In this sparsely populated, largely rural area, people living with HIV face many challenges staying on lifelong treatment. Just getting to health centres for check-ups can be costly, time-consuming and difficult.
In 2016, an MSF survey of inpatient records revealed that up to 37% of admissions in the district hospital were related to HIV with 54% of inpatient deaths being due to HIV. HIV patients were five times more likely to die than HIV negative patients, despite more than 65% being on antiretroviral treatment. Nearly 30% of patients treated for HIV arrived in such severe stages of immune failure that they died within 48 hours of hospital admission.
MSF is adapting its support to Nsanje hospital in 2017, specifically to deliver a training program for health ministry staff to improve diagnosis and clinical management of advanced HIV and related opportunistic infections, including TB. This is supplemented with laboratory, imaging and pharmacy support and supplies of essential medicines. Improved links between hospital and community ensure that patients can be referred earlier and followed up for three months after discharge.

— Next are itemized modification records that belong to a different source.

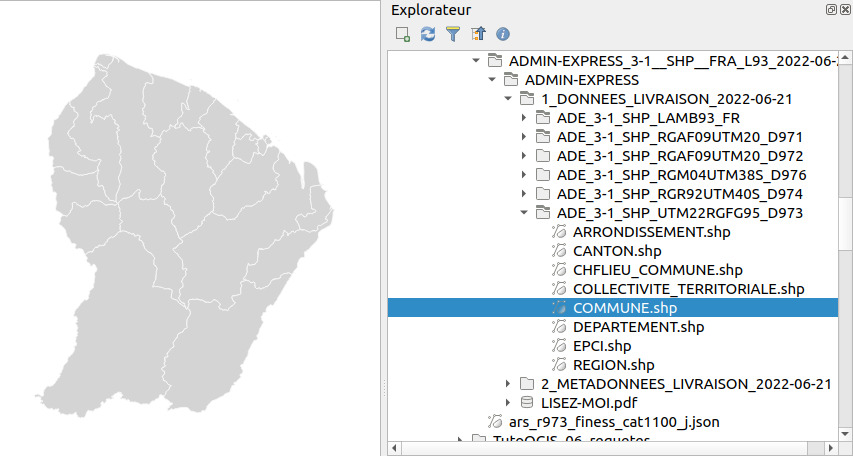
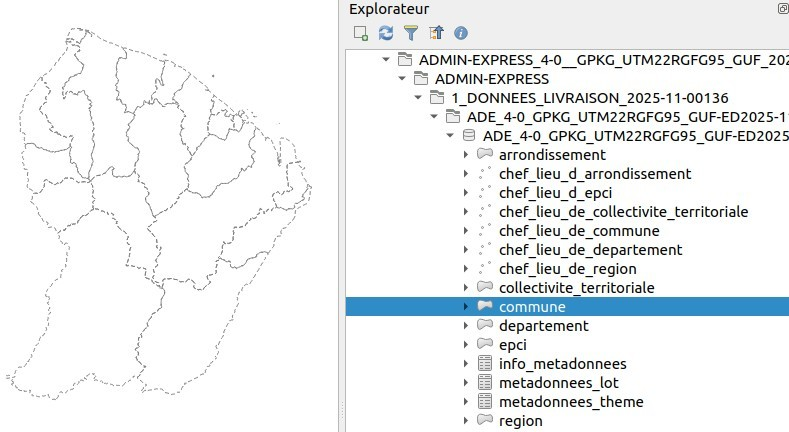
suite maj 340

diff --git a/03_01_donnees_internet.php b/03_01_donnees_internet.php
@@ -28,7 +28,7 @@
 				<br>
 	
 			<p>Il est possible de trouver sur internet des <b>données déjà géoréférencées, c'est-à-dire possédant déjà des coordonnées, donc directement utilisables dans un SIG</b>. Ces données peuvent être vecteur ou raster.</p>
-			<p>Dans le cas de <b>données vecteur</b>, le format le plus courant est sans doute le shapefile ; on trouvera aussi des données dans d'autres formats, par exemple GeoPackage, GeoJSON, KML...</p>
+			<p>Dans le cas de <b>données vecteur</b>, le format le plus courant est peut-être le shapefile ; on trouvera aussi des données dans d'autres formats, par exemple GeoPackage, GeoJSON, KML...</p>
 			<p>Dans le cas de <b>données raster</b>, on pourra trouver par exemple des données au format geotiff (TIF géoréférencé, c'est-à-dire avec des coordonnées lui permettant de se superposer correctement à d'autres couches).</p>
 			<p>Parfois, on ne trouvera que des <b>données non géoréférencées</b> (carte papier par exemple, ou simple image trouvée sur internet). Ce cas sera traité dans la <a href="04_00_georeferencement.php" >partie 4 : géoréférencement</a>.</p>
 			<p>Cette partie se borne à donner quelques exemples de sites permettant le téléchargement de données SIG. Il en existe beaucoup d'autres !</p>
@@ -50,16 +50,15 @@
 							</a>
 						</figure>
 					</div>
-					   <p>La base ADMIN EXPRESS contient des couches de régions, départements, arrondissements, EPCI, communes et chef-lieux pour la France métropolitaine et ultra-marine. Elle remplace la base GEOFLA® qui n'est plus mise à jour et dont la dernière édition est celle de 2016.</p>
+					   <p>La base ADMIN EXPRESS contient des couches de régions, départements, arrondissements, EPCI, communes et chef-lieux pour la France métropolitaine et ultra-marine. Elle remplace la base GEOFLA® qui n'est plus mise à jour et dont la dernière édition est celle de 2016. Il est possible de la télécharger séparément pour la France métropolitaine et les territoires ultramarins, ou bien dans son ensemble.</p>
 					<div class="manip">
-					   <p class="note">Attention, le téléchargement de ces données peut être un peu long (environ 255 Mo pour la version de juin 2022), vous pouvez également utiliser directement la couche <a href="donnees/TutoQGIS_03_RechercheDonnees.zip" ><em class="data">COMMUNE</em></a> disponible en téléchargement.</p>
-					   <p>Téléchargez la dernière édition des données <b>ADMIN EXPRESS par territoire</b> (ici celle de juin 2022) :</p>
+					   <p>Téléchargez la dernière édition des données <b>ADMIN EXPRESS pour le territoire de la Guyane</b> (ici celle de décembre 2025 qui fait 1,1 Mo) :</p>
 					   <figure>
 							<a href="illustrations/3_1_ign_telechargement_2.jpg" >
 								<img src="illustrations/3_1_ign_telechargement_2.jpg" alt="page de téléchargement des données ADMIN EXPRESS (IGN)" width="500">
 							</a>
 						</figure>
-						<p class="note">Vous pouvez également télécharger la version <a class="ext" target="_blank" href="https://geoservices.ign.fr/ressources_documentaires/Espace_documentaire/BASES_VECTORIELLES/ADMIN_EXPRESS_COG/SE_ADMIN_EXPRESS_COG.pdf">COG (Code Officiel Géographique)</a> mais celle-ci est plus lourde.</p>
+						<p class="note">Vous pouvez également utiliser la version COG (Code Officiel Géographique), qui existe dans 2 versions : une version plus généralisée pour des usages cartographiques (COG-CARTO) et une version plus précise pour des usages statistiques (COG).</p>
 						<p>Dézippez le fichier téléchargé (vous pouvez par exemple utiliser <a class="ext" target="_blank" href="https://www.7-zip.org/">7-zip</a>).</p>
 					</div>
 					
@@ -67,49 +66,27 @@
 					
 					<div class="manip">
 					  <p>Une fois le fichier dézippé, vous pouvez constater qu'il contient une arborescence de dossiers complexe. Comment y voir plus clair ?</p>
-					  <p>En commençant par les métadonnées ! Sur la page de téléchargement d'Admin Express, cliquez sur le bouton <a class="ext" target="_blank" href="https://geoservices.ign.fr/documentation/donnees/vecteur/adminexpress" >Documentation</a> puis sur <a class="ext" target="_blank" href="https://geoservices.ign.fr/sites/default/files/2021-11/DC_DL_ADMIN_EXPRESS_3-1_0.pdf" >ADMIN EXPRESS - Descriptif de contenu et de livraison</a>, ce qui ouvre un fichier PDF.</p>
-					  <p>En parcourant ce PDF, vous en saurez plus sur les données que vous venez de télécharger. Vous y trouverez notamment page 7 la liste des différents SCR utilisés pour la France métropolitaine ainsi que pour l'Outre-Mer : le SCR utilisé pour la Guyane est le <b>RGF95 UTM 22, code EPSG 2972</b>.</p>
+					  <p>En commençant par les métadonnées ! Sur la page de téléchargement d'Admin Express, cliquez sur le bouton <a class="ext" target="_blank" href="https://geoservices.ign.fr/documentation/donnees/vecteur/adminexpress" >Documentation</a> dans la partie droite puis sur <a class="ext" target="_blank" href="https://geoservices.ign.fr/sites/default/files/2021-11/DC_DL_ADMIN_EXPRESS_3-1_0.pdf" >ADMIN EXPRESS - Descriptif de contenu</a>, ce qui ouvre un fichier PDF.</p>
+					  <p>En parcourant ce PDF, vous en saurez plus sur les données que vous venez de télécharger. Vous y trouverez notamment page dans la partie 2.3 <em>Références géodésiques</em> la liste des différents SCR utilisés pour la France métropolitaine ainsi que pour l'Outre-Mer : le SCR utilisé pour la Guyane est le <b>RGFG95 UTM 22, code EPSG 2972</b>.</p>
 					</div>
 					
 					<p>Pour rappel, le but de l'exercice est ici d'afficher les communes de la Guyane, mais vous pouvez très bien décider de travailler sur un autre département !</p>
 					
 					<div class="manip">
-					  <p>La couche <em class="data">COMMUNE</em> de la Guyane est donc située dans le sous-dossier <b>ADE_X-X_SHP_UTM22RGFG95_D973</b> où :</p>
+					  <p>La couche <em class="data">COMMUNE</em> de la Guyane est donc située dans le dossier <b>1_DONNEES_LIVRAISON_...</b> puis dans le sous-dossier<b>ADE_X-X_GPKG_UTM22RGFG95_GUF</b> où :</p>
 					  <ul>
-					   <li><b>X-X</b> correspond à la version d'ADMIN EXPRESS téléchargée, par exemple 3-1</li>
-					   <li><b>UTM22RGF95</b> correspond au SCR des données (voir plus haut)</li>
-					   <li><b>D973</b> est le code du département</li>
+					   <li><b>X-X</b> correspond à la version d'ADMIN EXPRESS téléchargée, par exemple 4-0</li>
+					   <li><b>UTM22RGFG95</b> correspond au SCR des données (voir plus haut)</li>
+					   <li><b>GUF</b> signifie Guyane française</li>
 					  </ul>
-						<p>A partir de l'explorateur de fichiers de QGIS, ajoutez les communes de Guyane à la carte.</p>
+						<p>A partir de l'explorateur de fichiers de QGIS, ajoutez les communes de Guyane à la carte, dans un nouveau projet vide.</p>
 						<figure>
 							<a href="illustrations/3_1_commune_guyane_explorateur.jpg" >
 								<img src="illustrations/3_1_commune_guyane_explorateur.jpg" alt="ajout de la couche de communes de Guyane via l'explorateur QGIS" width="600">
 							</a>
 						</figure>
-						<p>Selon votre version de QGIS et votre configuration, une fenêtre peut alors s'ouvrir pour vous demander quelle transformation vous souhaitez utiliser pour passer du SCR RGFG95 (utilisé en Guyane) et WGS84. Dans ce cas, choisissez la 1ère de ces transformations, normalement sélectionnée par défaut.</p>
-						<figure>
-							<a href="illustrations/3_1_choix_transformation.jpg" >
-								<img src="illustrations/3_1_choix_transformation.jpg" alt="Choix de la transformation pour passer d'un SCR à un autre" width="600">
-							</a>
-						</figure>
+						<p>Si les données ne s'affichent pas, vérifiez que cela n'est pas dû à une visibilité dépendant de l'échelle (la couche s'affiche ou non suivant le niveau de zoom) : <b>propriétés de la couche &#8594; Rendu</b>, décochez la case <b>Visibilité dépendante de l'échelle</b>.</p>
 					</div>
-					
-					<p class="note">Il semblerait que les 2 transformations disponibles ici aient les mêmes paramètres. Pour ajouter ou supprimer des transformations dans un projet : Propriétés du projet &#8594; rubrique Transformations.</p>
-					
-					<p>Les <a class="ext" target="_blank" href="https://docs.qgis.org/3.10/fr/docs/user_manual/working_with_projections/working_with_projections.html#datum-transformations">transformations</a> sont des formules mathématiques permettant la conversion des coordonnées d'un point d'un SCR à un autre. Il existe en effet parfois plusieurs transformations possibles pour passer d'un SCR à un autre !</p>
-					
-					<div class="manip">
-					   <p>Il est possible de paramétrer QGIS pour être informé ou non lorsqu'il existe plusieurs transformations disponibles entre 2 SCR :</p>
-					   <p><b>Menu Préférences &#8594; Options &#8594; rubrique Transformations</b> : vous pouvez décocher ou cocher la case <b>Demander de choisir la transformation de datum si plusieurs sont disponibles</b>.</p>
-					   <figure>
-							<a href="illustrations/3_1_options_transformations.jpg" >
-								<img src="illustrations/3_1_options_transformations.jpg" alt="Choix de l'option pour choisir soi-même ou non la transformation lorsque plusieurs sont disponibles" width="600">
-							</a>
-						</figure>
-						<p>Si cette case est décochée, QGIS choisira la transformation la plus précise : dans la plupart des cas, ce paramétrage est adapté.</p>
-					</div>
-					
-					<p>Dans les données téléchargées sur le site de l'IGN se trouvent également les autres découpages administratifs pour la Guyane, ainsi que pour les autres territoires ultra-marins et la France métropolitaine.</p>
 					
 					<p class="note">Pour télécharger les données de l'IGN, vous pouvez également passer par <a class="ext" target="_blank" href="https://geotribu.github.io/ign-fr-opendata-download-ui/index.html" >ign2map</a> (et profitez-en pour aller faire un tour sur l'excellent site <a class="ext" target="_blank" href="https://static.geotribu.fr/" >Geotribu</a> !)</p>
 					

diff --git a/01_03_formats.php b/01_03_formats.php
@@ -102,6 +102,8 @@
 				    <h4>Et bien d'autres...<a class="headerlink" id="I31d" href="#I31d"></a></h4>
 				    
 				        <p>Il existe de nombreux autres formats de fichiers vecteur lisibles par QGIS. Citons par exemple le <b>GeoJSON</b>, utilisé notamment pour les cartes interactives en ligne, le <b>KML</b>, utilisé par Google Maps et Google Earth...</p>
+				        
+				        <p>QGIS utilise la bibliothèque <a class="ext" target="_blank" href="https://gdal.org/">GDAL</a> pour lire tous ces différents formats. Vous trouverez donc ici la liste de tous les formats vecteur que QGIS peut ouvrir : <a class="ext" target="_blank" href="https://gdal.org/en/latest/drivers/vector/" >https://gdal.org/en/latest/drivers/vector/</a>.</p>
 	
 				<h3>Un exemple de format raster : le GeoTIFF<a class="headerlink" id="I32" href="#I32"></a></h3>
 				
@@ -122,6 +124,8 @@
 					</ul>
 					
 				  <p class="note">Pour en savoir plus sur ce format, vous pouvez lire cet article (en anglais) sur <a class="ext" target="_blank" href="https://blogs.loc.gov/maps/2023/05/the-secret-life-of-geotiffs/" >la vie secrète des GeoTIFFs</a>&nbsp;!</p>
+				  
+				  <p>De même que pour les données vecteur, QGIS utilise GDAL pour lire les différents formats raster, pour voir la liste : <a class="ext" target="_blank" href="https://gdal.org/en/latest/drivers/raster/" >https://gdal.org/en/latest/drivers/raster/</a></p>
 				
 				<h3>Quel format utiliser parmi tout ça ?<a class="headerlink" id="I33" href="#I33"></a></h3>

Nsanje: Mentoring and material support
With Malawi facing an economic crisis, district health budgets have been slashed. Referral hospitals like Nsanje district hospital are experiencing critical shortages of staff, drugs, power, food and water. Fuel cuts and lack of maintenance have reduced life-saving ambulance referrals.
Through the ‘Nsanje HIV TB District Support’ model, MSF is assisting the severely underfunded district health service to strengthen its coordination and improve HIV and TB services. Along with mentoring and training of health staff in the Nsanje hospital and 14 health centres, essential hospital services, including laboratories and pharmacies are being reinforced to improve standards and ensure the continuous supply of essential drugs.
Chiradzulu: Prevention and early treatment of cervical cancer:
Malawi has the highest rates of cervical cancer in the world, with an estimated 75 of every 100 000 women newly affected each year. Yet as in many less wealthy countries, there are gaps in the prevention, diagnosis and early treatment of cervical cancer, particularly in southern Malawi. Only 10 to 20% of women in Malawi receive early screenings and no preventive vaccinations or treatments exist.
In collaboration with the Malawi health ministry, local and international partners, an integrated approach is being developed for women aged 9 to 49 years in urban Blantyre and Chiradzulu district. Starting with strengthened screenings and early treatment for pre-cancerous lesions, the project will soon include HPV vaccinations and treatment for cervical cancer.
Chiradzulu: Teen clubs for adolescents living with HIV
Young people living with HIV, especially between ages 10 to 17 need specific support to help them adapt to their diagnosis. In 2016, the Saturday Teen Clubs space was created, promoting social activities, health education, and counselling for young people. A key focus is to create a supportive environment where adolescents - some of whom may have lost parents due to HIV - receive support from peers and can identify with other young people living with HIV.
In the coming years, medical care for stable adolescents living with HIV will be integrated with mental health, nutrition, sexual and reproductive health support.
Chiradzulu: Complicated HIV clinic days
Many factors in the lifelong treatment for HIV can cause ‘treatment failure’, where antiretrovirals (ARVs) don’t properly suppress the virus in the blood: social and economic factors, lack of support among others can lead to poor adherence to treatment, or people can develop drug resistance.
Such people need increased attention from clinicians and dedicated diagnostics and treatment. In Chiradzulu, rural health facilities designate specific days to treat so-called ‘complicated cases’: children, adolescents and adults presenting with high viral loads, side effects and opportunistic infections. Patient education, counselling and sometimes social support is also provided.
MSF and the health ministry are also working together to implement and improve the quality of care for HIV patients at primary health care level, in order to keep patients under an effective treatment at any given time.